  1. SECURE: We will continue to bolster Indo-Pacific security by deepening cooperation and enhancing interoperability with allies and partners and innovating to operate in rapidly evolving threat environments, including space, cyberspace, and critical and emerging technologies.


The United States has already provided more than $1 trillion in foreign direct investment in the Indo-Pacific region.  The region has told us loud and clear that it wants us to do more.  The launch of the Indo-Pacific Economic Framework (IPEF) in May 2022 is a part of making that intent a reality.  IPEF has been endorsed by thirteen other countries, including India, and is a U.S.-led framework that allows participating countries to solidify their relationships and engage in crucial economic and trade activities through four pillars.  Let me explain them briefly.

The first pillar relates to connected economies, which entails nations working toward higher standards and rules for digital trade.  Building resilient supply chains that in turn constitute resilient economies forms the second pillar to protect countries from the effects of potentially disruptive global occurrences such as the COVID-19 pandemic. The third IPEF pillar comprises efforts directed at meeting and subsequently exceeding our COP commitments through practical green energy commitments and green infrastructure projects. The fourth and final pillar underscores the importance of fair trade and seeks to create rules targeting corruption reduction while formulating and agreeing on measures for effective taxation.

We are working with India and the other IPEF partners to develop the details and tackle these 21st century economic challenges.  I am glad that the two-day conclave will focus on all four pillars.  Working together with all of you to defend the rules-based order that we’ve built together over decades helps ensure the region remains and continues to develop in ways that meet our shared vision.

A vibrant interconnectedness had prevailed in this region for around 2,000 years, until it was altered by human decisions and activities that had consequences that became part of our cultural learning and social DNA.  But our human brain and its desire for connection has resurrected and renewed convergences between states and peoples through cultural diplomacy, historical research and exploration, companies that fuse the best of our ideas to fill unmet needs with new products, and existential fears that compel us to apply these same innovative brains to address strategic concerns.

This is why I am excited that this conclave is focused on exchanges between people.  Observing, listening, testing, learning, creating, debating, revising, building….these acts are not only the scientific process but also the gateway to enhanced, expanded, and improved political and economic relations.  They are the path to new paradigms of pedagogy, policy, and research.  They are the means of turning alliances, experiences, and imagination into international policies that contribute to the positive development of the now 8 billion people who live on our increasingly small planet, and beyond into the ever-expanding universe.

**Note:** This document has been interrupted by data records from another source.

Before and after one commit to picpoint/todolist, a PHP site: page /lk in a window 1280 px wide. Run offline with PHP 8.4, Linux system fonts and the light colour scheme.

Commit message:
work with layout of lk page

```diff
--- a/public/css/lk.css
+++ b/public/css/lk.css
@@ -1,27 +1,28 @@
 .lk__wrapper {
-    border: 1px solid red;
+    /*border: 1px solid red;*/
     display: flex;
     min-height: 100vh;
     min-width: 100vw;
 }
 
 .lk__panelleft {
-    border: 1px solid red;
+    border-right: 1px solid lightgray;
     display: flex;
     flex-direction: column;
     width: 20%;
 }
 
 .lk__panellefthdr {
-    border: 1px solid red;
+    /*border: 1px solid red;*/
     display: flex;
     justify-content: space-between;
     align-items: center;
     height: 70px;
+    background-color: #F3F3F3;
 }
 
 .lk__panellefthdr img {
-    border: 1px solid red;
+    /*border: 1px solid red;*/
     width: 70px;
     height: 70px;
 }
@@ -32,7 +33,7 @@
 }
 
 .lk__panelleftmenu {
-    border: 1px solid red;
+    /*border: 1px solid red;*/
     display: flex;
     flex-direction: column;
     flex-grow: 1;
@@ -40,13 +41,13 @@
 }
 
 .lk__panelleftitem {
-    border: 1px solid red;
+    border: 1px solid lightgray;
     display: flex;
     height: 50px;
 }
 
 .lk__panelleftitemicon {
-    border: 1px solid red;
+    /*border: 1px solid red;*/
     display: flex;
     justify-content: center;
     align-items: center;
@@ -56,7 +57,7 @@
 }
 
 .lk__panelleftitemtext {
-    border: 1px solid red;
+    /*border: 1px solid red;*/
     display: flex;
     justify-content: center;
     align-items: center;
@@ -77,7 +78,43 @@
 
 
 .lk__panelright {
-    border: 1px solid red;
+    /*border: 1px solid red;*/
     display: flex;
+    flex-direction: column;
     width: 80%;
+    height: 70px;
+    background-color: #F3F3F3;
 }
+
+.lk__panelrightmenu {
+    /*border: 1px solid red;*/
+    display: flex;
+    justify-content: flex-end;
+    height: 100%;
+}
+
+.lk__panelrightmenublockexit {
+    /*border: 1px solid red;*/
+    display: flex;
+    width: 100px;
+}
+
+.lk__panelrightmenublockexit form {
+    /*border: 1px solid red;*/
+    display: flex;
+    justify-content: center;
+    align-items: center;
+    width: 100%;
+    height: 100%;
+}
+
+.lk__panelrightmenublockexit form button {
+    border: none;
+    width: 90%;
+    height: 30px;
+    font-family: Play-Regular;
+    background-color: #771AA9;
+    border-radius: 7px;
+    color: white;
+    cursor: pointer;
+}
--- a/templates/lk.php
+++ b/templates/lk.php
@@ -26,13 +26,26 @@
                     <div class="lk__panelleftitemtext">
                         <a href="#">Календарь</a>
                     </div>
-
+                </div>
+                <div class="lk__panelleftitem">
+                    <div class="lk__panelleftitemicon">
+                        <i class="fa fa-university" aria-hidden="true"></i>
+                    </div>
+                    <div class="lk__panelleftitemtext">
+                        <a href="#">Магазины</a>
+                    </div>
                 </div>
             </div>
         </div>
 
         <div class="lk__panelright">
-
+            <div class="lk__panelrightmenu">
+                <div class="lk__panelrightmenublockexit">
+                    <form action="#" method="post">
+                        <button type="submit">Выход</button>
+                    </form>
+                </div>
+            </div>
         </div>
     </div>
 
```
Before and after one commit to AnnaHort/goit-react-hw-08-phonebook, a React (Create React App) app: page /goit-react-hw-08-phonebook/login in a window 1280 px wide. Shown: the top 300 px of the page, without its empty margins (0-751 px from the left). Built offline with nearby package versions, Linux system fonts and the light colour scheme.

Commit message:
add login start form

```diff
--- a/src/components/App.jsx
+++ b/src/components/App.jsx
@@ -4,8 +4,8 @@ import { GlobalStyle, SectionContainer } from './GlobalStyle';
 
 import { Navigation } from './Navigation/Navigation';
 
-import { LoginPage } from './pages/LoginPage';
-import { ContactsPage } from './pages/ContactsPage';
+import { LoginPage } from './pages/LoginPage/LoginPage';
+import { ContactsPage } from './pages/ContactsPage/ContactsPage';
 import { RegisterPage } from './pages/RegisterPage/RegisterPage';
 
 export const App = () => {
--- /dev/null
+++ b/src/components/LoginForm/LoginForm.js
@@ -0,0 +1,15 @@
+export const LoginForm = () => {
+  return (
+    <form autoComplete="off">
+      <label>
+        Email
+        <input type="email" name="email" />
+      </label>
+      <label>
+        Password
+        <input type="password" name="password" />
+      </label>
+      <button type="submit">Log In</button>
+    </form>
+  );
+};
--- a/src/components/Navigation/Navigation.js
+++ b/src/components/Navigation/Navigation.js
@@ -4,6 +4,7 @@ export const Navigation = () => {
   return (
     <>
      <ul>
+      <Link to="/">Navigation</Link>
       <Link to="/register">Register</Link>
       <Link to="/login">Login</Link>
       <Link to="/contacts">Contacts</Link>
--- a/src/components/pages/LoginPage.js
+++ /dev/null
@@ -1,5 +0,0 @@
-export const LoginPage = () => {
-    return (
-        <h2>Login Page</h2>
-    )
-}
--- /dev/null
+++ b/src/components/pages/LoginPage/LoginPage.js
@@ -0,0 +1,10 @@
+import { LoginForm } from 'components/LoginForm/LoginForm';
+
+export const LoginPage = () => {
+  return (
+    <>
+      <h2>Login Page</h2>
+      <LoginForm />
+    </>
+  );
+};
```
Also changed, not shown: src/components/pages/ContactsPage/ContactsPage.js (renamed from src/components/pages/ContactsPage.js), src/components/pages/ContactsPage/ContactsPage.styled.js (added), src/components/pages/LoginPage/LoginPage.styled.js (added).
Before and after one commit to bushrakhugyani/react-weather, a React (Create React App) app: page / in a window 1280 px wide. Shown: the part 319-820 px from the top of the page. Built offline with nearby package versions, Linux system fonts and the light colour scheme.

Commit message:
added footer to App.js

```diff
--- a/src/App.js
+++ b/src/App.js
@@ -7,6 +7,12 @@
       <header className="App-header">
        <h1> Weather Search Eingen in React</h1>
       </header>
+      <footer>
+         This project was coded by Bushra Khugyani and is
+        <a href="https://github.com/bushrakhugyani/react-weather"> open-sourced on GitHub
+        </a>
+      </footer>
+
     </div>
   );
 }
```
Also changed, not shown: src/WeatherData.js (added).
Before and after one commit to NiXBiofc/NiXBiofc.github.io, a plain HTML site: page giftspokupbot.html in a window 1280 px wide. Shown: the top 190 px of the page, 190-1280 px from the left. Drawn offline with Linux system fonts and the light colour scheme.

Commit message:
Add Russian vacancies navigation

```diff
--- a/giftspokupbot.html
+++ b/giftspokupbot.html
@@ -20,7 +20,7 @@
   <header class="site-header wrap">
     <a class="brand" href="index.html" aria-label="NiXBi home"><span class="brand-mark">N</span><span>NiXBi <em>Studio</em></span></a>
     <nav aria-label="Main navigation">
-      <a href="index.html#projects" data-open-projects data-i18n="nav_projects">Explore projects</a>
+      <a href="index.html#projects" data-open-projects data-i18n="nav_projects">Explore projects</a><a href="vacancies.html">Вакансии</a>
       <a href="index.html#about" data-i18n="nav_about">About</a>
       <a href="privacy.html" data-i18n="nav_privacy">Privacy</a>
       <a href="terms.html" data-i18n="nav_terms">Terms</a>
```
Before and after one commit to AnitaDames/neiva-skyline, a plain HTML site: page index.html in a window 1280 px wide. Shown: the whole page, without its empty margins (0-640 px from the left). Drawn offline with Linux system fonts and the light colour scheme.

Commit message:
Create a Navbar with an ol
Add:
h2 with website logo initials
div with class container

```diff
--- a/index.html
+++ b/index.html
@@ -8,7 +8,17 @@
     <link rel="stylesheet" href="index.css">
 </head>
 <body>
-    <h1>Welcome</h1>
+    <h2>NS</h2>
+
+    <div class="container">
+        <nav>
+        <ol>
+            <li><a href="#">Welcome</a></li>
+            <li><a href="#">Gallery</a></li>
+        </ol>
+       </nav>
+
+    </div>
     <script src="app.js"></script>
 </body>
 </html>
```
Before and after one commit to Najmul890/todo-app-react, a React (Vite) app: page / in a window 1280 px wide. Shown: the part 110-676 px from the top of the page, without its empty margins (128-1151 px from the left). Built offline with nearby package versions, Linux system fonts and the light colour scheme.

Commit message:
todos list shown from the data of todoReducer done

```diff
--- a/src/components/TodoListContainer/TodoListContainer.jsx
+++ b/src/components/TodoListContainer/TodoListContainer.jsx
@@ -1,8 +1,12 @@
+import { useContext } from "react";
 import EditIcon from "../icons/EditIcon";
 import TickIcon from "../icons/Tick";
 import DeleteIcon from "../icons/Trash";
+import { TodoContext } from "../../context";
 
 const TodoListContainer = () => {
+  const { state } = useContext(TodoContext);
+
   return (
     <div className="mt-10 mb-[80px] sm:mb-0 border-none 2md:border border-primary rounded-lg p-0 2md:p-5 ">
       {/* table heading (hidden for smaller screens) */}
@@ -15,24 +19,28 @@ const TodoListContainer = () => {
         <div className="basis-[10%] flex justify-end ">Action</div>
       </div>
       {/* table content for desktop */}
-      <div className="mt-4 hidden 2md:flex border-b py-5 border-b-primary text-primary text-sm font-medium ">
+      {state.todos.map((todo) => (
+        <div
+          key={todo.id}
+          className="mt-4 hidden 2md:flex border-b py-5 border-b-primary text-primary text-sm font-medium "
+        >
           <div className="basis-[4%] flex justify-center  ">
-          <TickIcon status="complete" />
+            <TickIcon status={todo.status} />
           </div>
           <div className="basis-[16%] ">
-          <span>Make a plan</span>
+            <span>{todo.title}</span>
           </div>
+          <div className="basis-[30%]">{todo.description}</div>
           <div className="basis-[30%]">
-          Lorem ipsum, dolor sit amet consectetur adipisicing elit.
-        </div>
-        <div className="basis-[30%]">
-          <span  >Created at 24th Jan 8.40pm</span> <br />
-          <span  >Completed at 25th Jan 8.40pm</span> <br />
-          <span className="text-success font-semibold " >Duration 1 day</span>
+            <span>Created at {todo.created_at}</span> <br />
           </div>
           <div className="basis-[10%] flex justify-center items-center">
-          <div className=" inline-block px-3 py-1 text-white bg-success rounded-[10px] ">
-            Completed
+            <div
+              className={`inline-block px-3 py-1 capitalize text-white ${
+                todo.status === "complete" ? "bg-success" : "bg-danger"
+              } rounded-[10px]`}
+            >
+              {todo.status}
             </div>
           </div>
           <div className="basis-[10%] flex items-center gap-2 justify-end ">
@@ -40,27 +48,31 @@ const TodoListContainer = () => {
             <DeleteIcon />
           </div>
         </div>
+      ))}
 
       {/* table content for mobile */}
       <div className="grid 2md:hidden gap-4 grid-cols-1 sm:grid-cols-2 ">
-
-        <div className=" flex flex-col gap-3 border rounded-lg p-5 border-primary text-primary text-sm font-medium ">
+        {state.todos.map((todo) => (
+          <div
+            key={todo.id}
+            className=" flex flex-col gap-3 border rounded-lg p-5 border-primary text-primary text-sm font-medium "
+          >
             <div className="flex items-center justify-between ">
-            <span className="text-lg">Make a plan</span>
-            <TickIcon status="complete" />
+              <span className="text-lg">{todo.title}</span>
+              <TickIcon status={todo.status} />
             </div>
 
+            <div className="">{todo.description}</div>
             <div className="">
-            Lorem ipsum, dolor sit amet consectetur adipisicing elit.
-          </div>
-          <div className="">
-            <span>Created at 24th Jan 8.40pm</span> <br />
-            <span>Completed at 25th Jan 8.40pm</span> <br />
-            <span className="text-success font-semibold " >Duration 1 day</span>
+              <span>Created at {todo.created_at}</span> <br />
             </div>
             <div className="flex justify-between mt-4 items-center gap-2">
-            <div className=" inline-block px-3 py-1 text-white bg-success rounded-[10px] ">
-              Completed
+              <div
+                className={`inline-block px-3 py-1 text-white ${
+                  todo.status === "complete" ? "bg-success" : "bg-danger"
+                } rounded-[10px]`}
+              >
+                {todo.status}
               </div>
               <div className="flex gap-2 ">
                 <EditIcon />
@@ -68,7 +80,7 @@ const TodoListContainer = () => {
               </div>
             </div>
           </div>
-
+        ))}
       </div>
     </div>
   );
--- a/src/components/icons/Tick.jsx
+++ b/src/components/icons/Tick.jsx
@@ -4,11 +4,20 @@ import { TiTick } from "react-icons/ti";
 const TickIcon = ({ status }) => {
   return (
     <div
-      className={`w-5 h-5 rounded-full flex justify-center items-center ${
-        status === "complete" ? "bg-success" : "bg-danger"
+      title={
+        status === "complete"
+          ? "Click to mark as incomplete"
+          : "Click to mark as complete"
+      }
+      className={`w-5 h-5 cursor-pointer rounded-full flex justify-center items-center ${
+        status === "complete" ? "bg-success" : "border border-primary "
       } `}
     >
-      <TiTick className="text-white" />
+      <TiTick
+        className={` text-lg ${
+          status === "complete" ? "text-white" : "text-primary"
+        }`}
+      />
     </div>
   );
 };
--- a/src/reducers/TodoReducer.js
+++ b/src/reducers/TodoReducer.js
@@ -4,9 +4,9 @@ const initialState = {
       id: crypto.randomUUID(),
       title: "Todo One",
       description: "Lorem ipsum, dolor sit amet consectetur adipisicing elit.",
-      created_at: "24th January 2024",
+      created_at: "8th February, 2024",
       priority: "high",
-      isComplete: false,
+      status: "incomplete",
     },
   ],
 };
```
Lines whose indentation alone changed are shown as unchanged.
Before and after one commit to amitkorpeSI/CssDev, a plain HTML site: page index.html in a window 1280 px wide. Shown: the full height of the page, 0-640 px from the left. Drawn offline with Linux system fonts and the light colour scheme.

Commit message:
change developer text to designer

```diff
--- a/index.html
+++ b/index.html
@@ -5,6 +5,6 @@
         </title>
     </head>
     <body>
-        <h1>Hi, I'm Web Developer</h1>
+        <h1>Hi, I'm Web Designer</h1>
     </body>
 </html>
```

I personally witnessed this kind of synergy in action as part of the West Bengal Tribal Hill Festival in the Himalayan Hills earlier this month.  My team partnered together with five indigenous communities and young leaders from the United States, India, Nepal, and Bangladesh through the U.S. Department of State’s Arts Envoy Program.  The act of conceiving of and creating a multilingual artistic performance within a Festival in multiple cities led to a deeper understanding of governments, policies, histories, and the connective and overarching ideals of diversity, inclusion, equity, and accessibility across peoples and nations.  The bonds we formed are deep, strong, respectful, and powerful.

We cannot know—especially after the overwhelming experience of the pandemic that gripped our planet—what the next decade will bring.  But we do know that we can meet any challenge with certainty if we strengthen our collective capacities, pool our resources and drive toward outcomes that are in alignment with our shared values.

I look forward to participating in the conclave conversations and making new friends over the next two days.  I hope you all join in shaping this vision toward our collective prosperity and security.

Thank you so much for your time today.